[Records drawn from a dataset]
——————
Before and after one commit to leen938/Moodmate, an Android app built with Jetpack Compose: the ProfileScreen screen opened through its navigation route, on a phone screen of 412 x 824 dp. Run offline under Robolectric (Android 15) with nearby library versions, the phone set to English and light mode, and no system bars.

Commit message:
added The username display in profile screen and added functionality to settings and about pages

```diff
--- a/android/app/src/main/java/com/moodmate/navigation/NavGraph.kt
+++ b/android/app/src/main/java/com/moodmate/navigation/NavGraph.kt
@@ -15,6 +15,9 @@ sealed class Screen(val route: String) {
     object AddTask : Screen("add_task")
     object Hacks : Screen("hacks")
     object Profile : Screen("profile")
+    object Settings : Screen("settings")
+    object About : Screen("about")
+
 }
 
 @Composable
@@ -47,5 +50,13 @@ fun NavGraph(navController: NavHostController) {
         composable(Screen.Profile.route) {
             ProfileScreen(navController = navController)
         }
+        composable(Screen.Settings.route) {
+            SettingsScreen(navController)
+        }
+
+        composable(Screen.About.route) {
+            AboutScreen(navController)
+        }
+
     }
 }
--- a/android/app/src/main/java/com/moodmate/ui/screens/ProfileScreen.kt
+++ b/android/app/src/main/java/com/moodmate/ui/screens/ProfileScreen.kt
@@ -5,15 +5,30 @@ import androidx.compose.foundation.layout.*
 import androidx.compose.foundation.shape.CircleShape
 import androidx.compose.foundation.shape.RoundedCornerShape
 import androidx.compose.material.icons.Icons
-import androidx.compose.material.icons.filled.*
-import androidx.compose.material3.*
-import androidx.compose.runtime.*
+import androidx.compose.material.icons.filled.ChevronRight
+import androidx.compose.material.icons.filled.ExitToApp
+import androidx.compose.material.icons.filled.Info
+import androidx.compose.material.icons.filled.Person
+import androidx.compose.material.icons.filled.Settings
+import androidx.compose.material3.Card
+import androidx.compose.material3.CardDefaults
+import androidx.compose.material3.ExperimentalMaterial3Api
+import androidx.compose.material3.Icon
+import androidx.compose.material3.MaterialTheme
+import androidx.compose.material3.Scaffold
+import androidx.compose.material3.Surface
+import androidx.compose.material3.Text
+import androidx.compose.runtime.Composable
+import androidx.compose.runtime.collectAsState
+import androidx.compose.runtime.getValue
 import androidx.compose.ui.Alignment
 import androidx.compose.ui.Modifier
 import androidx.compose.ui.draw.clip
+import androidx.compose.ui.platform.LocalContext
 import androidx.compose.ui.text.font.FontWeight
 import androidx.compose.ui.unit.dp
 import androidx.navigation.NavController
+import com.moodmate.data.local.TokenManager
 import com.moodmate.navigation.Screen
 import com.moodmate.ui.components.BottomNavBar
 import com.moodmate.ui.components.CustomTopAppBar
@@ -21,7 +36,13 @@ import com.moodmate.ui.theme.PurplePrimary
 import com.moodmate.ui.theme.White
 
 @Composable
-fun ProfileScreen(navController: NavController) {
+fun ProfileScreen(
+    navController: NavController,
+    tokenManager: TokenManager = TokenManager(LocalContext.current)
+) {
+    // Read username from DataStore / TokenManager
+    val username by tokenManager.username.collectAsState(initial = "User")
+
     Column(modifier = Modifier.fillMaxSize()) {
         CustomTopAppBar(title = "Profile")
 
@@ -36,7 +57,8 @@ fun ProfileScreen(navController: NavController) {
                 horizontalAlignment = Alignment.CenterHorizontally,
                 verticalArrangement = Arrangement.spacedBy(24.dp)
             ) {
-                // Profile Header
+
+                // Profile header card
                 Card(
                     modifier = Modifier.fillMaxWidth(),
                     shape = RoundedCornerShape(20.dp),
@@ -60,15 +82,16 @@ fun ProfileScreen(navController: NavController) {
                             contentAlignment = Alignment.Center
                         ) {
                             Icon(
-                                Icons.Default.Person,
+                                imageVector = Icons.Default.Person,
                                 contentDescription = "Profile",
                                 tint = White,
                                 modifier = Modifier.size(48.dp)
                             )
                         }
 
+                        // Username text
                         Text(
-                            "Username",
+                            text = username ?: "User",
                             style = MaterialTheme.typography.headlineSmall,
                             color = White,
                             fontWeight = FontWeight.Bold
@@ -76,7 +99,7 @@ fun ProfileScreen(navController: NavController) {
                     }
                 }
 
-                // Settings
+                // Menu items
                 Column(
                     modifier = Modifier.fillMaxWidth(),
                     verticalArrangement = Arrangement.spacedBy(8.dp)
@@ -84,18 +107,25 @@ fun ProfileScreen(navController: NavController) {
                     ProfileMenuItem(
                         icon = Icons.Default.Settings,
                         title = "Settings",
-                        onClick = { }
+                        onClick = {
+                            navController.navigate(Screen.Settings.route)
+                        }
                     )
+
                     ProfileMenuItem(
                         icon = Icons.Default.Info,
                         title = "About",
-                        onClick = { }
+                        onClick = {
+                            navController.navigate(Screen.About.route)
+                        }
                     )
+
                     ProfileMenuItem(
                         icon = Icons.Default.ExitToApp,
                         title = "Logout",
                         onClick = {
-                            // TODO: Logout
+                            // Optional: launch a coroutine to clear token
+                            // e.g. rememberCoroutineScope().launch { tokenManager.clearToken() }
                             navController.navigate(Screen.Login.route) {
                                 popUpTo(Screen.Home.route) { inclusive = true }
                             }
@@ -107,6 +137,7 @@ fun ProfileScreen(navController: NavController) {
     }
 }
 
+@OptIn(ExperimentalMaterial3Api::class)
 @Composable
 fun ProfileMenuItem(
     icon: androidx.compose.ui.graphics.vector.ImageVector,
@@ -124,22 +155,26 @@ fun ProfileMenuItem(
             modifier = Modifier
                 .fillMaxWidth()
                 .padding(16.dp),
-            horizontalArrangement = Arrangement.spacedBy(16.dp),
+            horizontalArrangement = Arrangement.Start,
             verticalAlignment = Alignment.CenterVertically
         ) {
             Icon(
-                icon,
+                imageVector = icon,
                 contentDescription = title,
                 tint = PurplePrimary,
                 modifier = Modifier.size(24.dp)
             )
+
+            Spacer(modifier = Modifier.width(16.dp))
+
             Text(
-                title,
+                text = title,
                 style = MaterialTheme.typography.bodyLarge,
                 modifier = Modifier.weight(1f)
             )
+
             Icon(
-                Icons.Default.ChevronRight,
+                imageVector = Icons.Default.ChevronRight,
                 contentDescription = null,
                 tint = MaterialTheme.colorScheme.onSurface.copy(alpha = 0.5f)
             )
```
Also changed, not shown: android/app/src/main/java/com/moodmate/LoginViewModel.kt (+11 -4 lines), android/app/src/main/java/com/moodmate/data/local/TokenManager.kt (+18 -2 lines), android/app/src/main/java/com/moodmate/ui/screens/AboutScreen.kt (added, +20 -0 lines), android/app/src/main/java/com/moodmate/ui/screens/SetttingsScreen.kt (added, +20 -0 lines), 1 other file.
——————
WHAT THE TASK REQUIRES — Return each line of the records above in which the word "Modifier" occurs.

WRITTEN ANSWER —
 import androidx.compose.ui.Modifier
     Column(modifier = Modifier.fillMaxSize()) {
                     modifier = Modifier.fillMaxWidth(),
                                 modifier = Modifier.size(48.dp)
                     modifier = Modifier.fillMaxWidth(),
             modifier = Modifier
                 modifier = Modifier.size(24.dp)
+            Spacer(modifier = Modifier.width(16.dp))
                 modifier = Modifier.weight(1f)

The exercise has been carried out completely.